Carving Food as an Art
Food carving has been a craft for centuries. Traditional to countries like Thailand and Japan, the art of food carving is also practiced in the British Isles. Foods can be carved to serve as garnishes or centerpieces. Carved foods can also be the main meal -- or they might not be intended for consumption at all, but serve simply as decorations.
Thai Fruit Carving
Fruit carving is a traditional Thai art, originating in food preparation at the Thai royal court. Carving is a part of food presentation in Thai culture. Thai fruit and vegetable carving can be very elaborate and detailed. Flower designs are prevalent, with each petal delicately crafted. Commonly carved items include melons, squash, cucumber and other firm fruits and vegetables.

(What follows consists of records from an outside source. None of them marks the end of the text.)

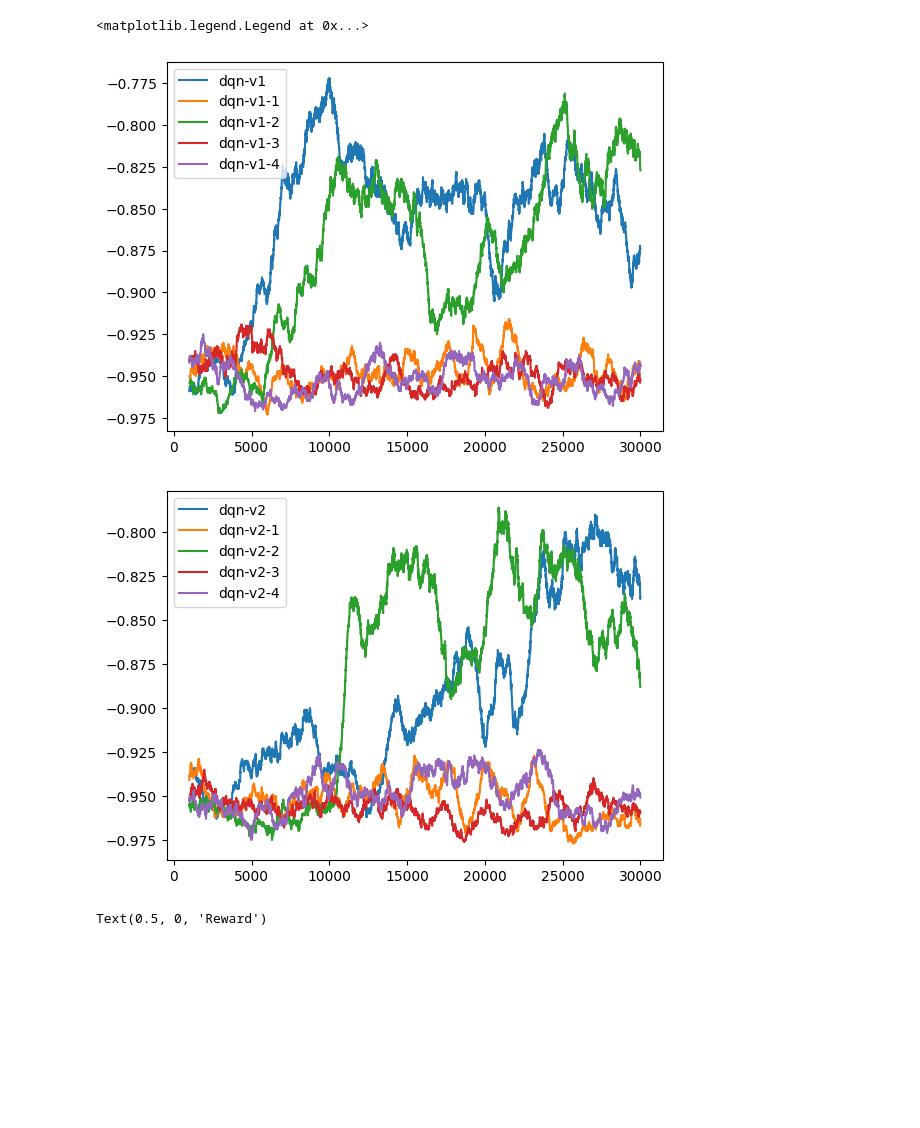
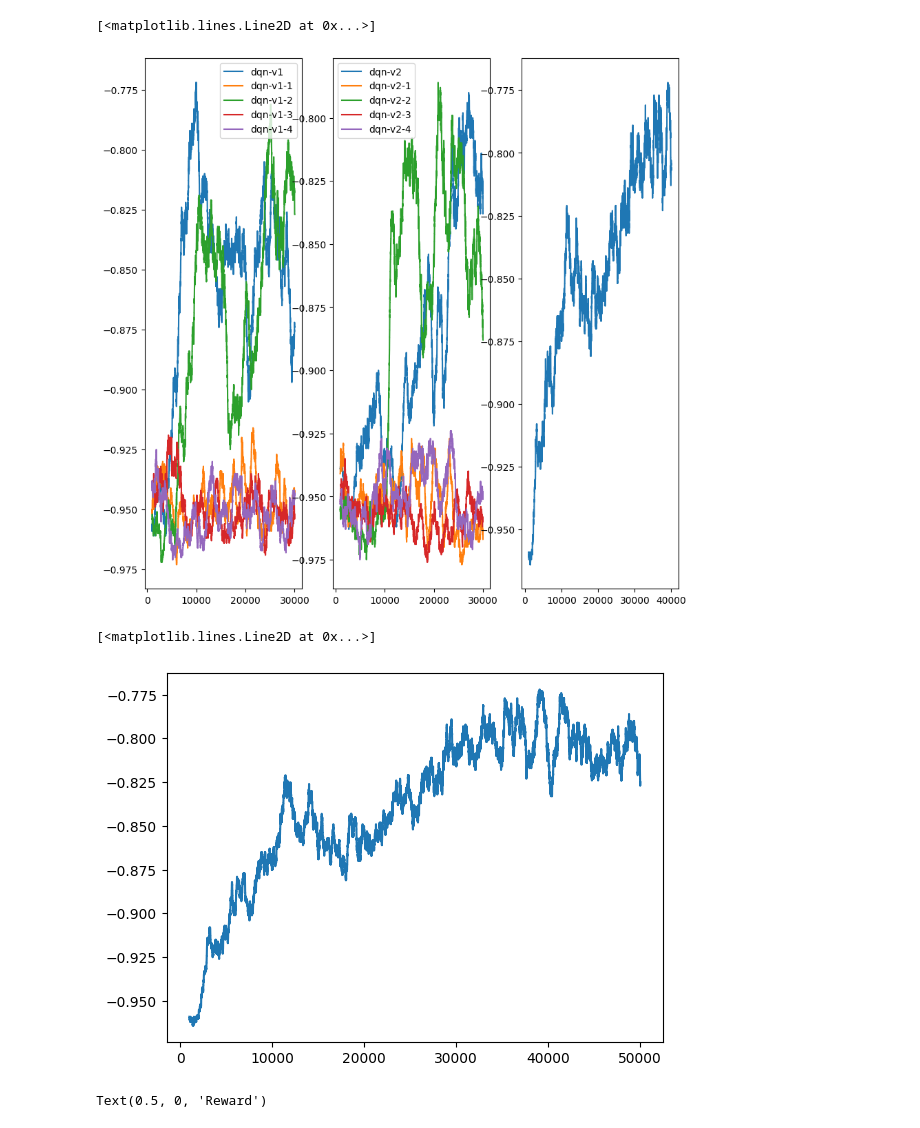
Before and after one commit to fredpell1/snake-RL, a Jupyter notebook: src/plot.ipynb, the cells around one changed output. Cells and saved outputs as stored; diff of their text form; code cells hidden in the pictures; blank space fills up the shorter version.

```diff
--- a/src/plot.ipynb
+++ b/src/plot.ipynb
@@ -15,6 +15,8 @@ reward_dqn_v_2_1 = np.loadtxt('../outputs/dqn-v2-1-test.txt')
 reward_dqn_v_2_2 = np.loadtxt('../outputs/dqn-v2-2-test.txt')
 reward_dqn_v_2_3 = np.loadtxt('../outputs/dqn-v2-3-test.txt')
 reward_dqn_v_2_4 = np.loadtxt('../outputs/dqn-v2-4-test.txt')
+
+rewards_dqn_cnn_v1 = np.loadtxt('../outputs/dqn-cnn-v1.txt')
 rewards_random = np.loadtxt('../outputs/random.txt')
 # %%
 def running_average(window_size, data):
@@ -25,23 +27,31 @@ def running_average(window_size, data):
         average_data.insert(0, np.nan)
     return average_data
 # %%
+plt.figure(figsize=(10,10))
+plt.subplot(131)
 plt.plot(running_average(1000,rewards_dqn_v1),label= 'dqn-v1')
 plt.plot(running_average(1000,reward_dqn_v_1_1),label= 'dqn-v1-1')
 plt.plot(running_average(1000,reward_dqn_v_1_2),label= 'dqn-v1-2')
 plt.plot(running_average(1000,reward_dqn_v_1_3),label= 'dqn-v1-3')
 plt.plot(running_average(1000,reward_dqn_v_1_4),label= 'dqn-v1-4')
 plt.legend()
-plt.figure()
+plt.subplot(132)
 plt.plot(running_average(1000,rewards_dqn_v2),label= 'dqn-v2')
 plt.plot(running_average(1000,reward_dqn_v_2_1),label= 'dqn-v2-1')
 plt.plot(running_average(1000,reward_dqn_v_2_2),label= 'dqn-v2-2')
 plt.plot(running_average(1000,reward_dqn_v_2_3),label= 'dqn-v2-3')
 plt.plot(running_average(1000,reward_dqn_v_2_4),label= 'dqn-v2-4')
 plt.legend()
+plt.subplot(133)
+plt.plot(running_average(1000,rewards_dqn_cnn_v1), label='dqn-cnn-v1')
 # %% [output]
-<matplotlib.legend.Legend at 0x...>
+[<matplotlib.lines.Line2D at 0x...>]
-[figure, old version]
+[figure, new version]
-[figure, removed]
+# %%
+plt.plot(running_average(1000,rewards_dqn_cnn_v1), label='dqn-cnn-v1')
+# %% [output]
+[<matplotlib.lines.Line2D at 0x...>]
+[figure, added]
 # %%
 def plot_reward_distribution(data, agent):
     plt.hist(data)
```
Also changed, not shown: 2 other files.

Japanese Food Carving
Japanese food carving centers around making beautiful garnishes called mukimono. These garnishes add delicate touches to a meal and enhance food presentation. Some of the garnishes, like cucumber fans, are set on top of or beside the main entree. Others are made to hold the food or are parts of small appetizers. For instance, cucumber boats can be topped with salmon for a delicate and aesthetically pleasing treat.
Carved pumpkins are also called jack-o'-lanterns. The name derives from the Irish legend of "Stingy Jack," who was not able to get into heaven or go to hell because he'd tricked the devil into promising not to take his soul. The devil gave Jack a burning coal, which Jack put into a turnip, and sent him on his way. Those who saw his spirit wandering called him Jack of the Lantern. In Scotland and Ireland, people carved frightening faces into potatoes and turnips in imitation of Jack's lantern. In England, they carved beets. In America, the tradition persists with carved pumpkins.
Using fresh food makes carving easier and also more visually appealing. Fruits and vegetables should be carved just before they are fully ripe, for the best results. Sharp stainless steel knives are the standard for carving food, but using a rotary tool with a pumpkin carving accessory will enable you to carve intricate patterns into hard shelled foods like squash, cucumbers, and other firm types of fruits and vegetables, far easier than using a knife. Carving should be done delicately so that you don't take too much of the food away. Use as much of the food as you can in your design and carve gently so as not to bruise or break fruits.